to third person.

when the obligation is breached. If upon an instrument in writing, it the original indebtedness does not outlawed at the expiration of four mature until after the assumption years after it accrued. Code Civ. thereof by the promisor (grantee), Proc. § 337, subd. 1, § 312. the breach would occur and the right The obligation herein was kept of action accrue when, upon the alive by the commencement of the

maturity of the action upon the note against the esruns-undertak

original indebted- tate of George K. Porter, deceased, ing to pay debt ness, the promisor which suit is still pending and un

failed to pay the determined. This undoubtedly has same. Roberts v. Fitzallen, 120 Cal. the effect of keeping the right of 482, 52 Pac. 818. If the original in- action alive as against that estate, debtedness had matured prior to the but not as against

-effect of bringassumption thereof, the obligation any other parties ing action would be breached immediately up- liable


the against obligor. on its creation, and the right of ac- note. Conceding that the indebtedtion would accrue at that time. ness evidenced by this note was a Davis v. Davis, 19 Cal. App. 797, part of the indebtedness assumed 127 Pac. 1051; Daniels v. Johnson, and agreed to be paid in 1906 by supra.

the George K. Porter Company, the Under the rule of the cases which latter became, in effect, a joint and proceed upon the theory that the several obligor upon that note, the grantee (promisor) becomes the same as if it had been a signer principal debtor and the grantor thereof, and the rule would ap(promisee) his surety, and that the ply that the pendency of an accreditor (third person) is entitled in tion against one of several joint equity to enforce that obligation and obligors stops the running of the apply it to the satisfaction of his Statute of Limitations only as to claim, it is clear that the basis of his him who was the party defendant at action is the obligation from the the time it was filed. Jeffers v. grantee to his grantor. That ob- Cook, 58 Cal. 147, 150; Spaulding v. ligation is fully created when the Howard, 121 Cal. 194, 198, 53 Pac. contract to assume the debt is en- 563; Harrison v. McCormick, 122 tered into, and the right of action

Cal. 651, 55 Pac. 592; Sherman v. S. thereon would accrue at the time

K. D. Oil Co. 185 Cal. 534, 548, 197 and under the conditions as above

Pac. 799. stated. This conclusion is supported by a consideration of the pro

Respondent relies upon the rule visions of $ 2854 of the Civil Code,

stated in 3 Pom. Eq. Jur. 4th ed. p. that "a creditor is entitled to the

2888, as follows: "That a grantee benefit of everything which a sure

who thus assumes payment, in whole ty has received from the debtor or in part, of a mortgage as a porby way of security for the perform- tion of the purchase price of the ance of the obligation, and may, up- land conveyed to him, cannot conon the maturity of the obligation, test the validity of the mortgage compel the application of such se- on any ground and thus evade the curity to its satisfaction.” (Italics liability which he has assumed." added.)

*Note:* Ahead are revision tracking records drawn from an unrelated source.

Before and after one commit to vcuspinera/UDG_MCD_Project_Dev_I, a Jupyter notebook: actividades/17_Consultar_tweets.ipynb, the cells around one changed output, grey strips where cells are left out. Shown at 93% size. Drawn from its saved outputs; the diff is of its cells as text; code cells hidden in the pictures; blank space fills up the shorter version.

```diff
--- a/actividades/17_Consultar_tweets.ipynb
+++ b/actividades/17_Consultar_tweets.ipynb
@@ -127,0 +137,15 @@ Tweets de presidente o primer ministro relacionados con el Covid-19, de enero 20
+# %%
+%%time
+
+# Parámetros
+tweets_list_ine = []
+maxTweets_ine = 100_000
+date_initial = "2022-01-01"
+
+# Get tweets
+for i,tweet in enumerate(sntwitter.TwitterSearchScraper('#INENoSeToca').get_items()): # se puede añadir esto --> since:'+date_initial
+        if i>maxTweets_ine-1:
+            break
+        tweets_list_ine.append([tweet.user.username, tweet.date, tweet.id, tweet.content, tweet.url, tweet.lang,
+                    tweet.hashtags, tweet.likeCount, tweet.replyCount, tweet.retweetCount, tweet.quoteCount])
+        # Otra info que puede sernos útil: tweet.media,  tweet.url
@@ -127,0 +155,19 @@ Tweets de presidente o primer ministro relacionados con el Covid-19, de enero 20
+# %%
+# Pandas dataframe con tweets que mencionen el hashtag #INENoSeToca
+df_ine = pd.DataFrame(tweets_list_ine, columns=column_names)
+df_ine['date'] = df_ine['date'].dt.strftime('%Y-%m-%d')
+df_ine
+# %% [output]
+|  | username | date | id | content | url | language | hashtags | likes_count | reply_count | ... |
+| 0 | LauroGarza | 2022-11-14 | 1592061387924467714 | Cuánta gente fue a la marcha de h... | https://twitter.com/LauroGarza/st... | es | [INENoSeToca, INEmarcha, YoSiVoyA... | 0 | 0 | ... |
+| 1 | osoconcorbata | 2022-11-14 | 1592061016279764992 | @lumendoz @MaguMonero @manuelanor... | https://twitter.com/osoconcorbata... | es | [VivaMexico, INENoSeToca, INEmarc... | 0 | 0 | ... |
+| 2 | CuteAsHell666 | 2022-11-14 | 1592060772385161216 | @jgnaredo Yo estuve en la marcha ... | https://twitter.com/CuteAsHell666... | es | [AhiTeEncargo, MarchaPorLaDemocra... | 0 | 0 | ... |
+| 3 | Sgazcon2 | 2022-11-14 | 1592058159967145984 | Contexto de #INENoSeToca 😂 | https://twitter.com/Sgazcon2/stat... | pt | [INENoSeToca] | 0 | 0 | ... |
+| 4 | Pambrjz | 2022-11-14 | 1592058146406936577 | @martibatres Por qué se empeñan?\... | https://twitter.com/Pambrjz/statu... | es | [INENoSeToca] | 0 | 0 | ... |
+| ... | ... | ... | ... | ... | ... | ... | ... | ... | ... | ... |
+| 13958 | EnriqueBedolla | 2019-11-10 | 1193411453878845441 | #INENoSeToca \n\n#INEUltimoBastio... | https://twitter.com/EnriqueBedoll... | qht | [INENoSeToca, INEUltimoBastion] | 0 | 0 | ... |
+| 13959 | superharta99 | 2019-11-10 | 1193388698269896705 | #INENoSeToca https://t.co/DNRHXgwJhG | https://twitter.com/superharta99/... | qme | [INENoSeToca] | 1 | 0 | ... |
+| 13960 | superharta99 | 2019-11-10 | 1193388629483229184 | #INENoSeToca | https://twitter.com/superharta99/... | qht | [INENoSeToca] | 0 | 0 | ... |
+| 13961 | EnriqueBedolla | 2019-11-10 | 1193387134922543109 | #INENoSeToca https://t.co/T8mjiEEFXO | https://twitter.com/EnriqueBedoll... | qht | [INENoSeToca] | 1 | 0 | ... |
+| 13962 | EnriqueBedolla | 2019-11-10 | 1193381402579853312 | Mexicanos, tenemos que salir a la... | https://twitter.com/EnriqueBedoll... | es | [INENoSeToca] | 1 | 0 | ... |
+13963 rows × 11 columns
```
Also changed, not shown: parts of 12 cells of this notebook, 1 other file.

Respondent construes this rule to It follows that under either of the

mean that such a grantee cannot deof plaintiff's cause of action herein, fend against the enforcement of such her right of action thereon, as

a mortgage even upon the ground against the George K. Porter Com

that the action thereon is barred as pany, accrued upon the maturity of

to him by the Statute of Limitations. the obligation which the latter had But the rule does not go thus far assumed, which matured March 5, either in its language or in its mean1907. Assuming it to be founded ing. It means only this: That a

gage to benefit of statute.

(- Cal.

223 Pac. 959.) grantee who thus assumes payment validity of any such claimed mort

of a mortgage can- gage, lien, or indebtedness. -right of one assuming mort

not contest the "If the promisor's agreement is to validity thereof, as a be construed as a promise to dis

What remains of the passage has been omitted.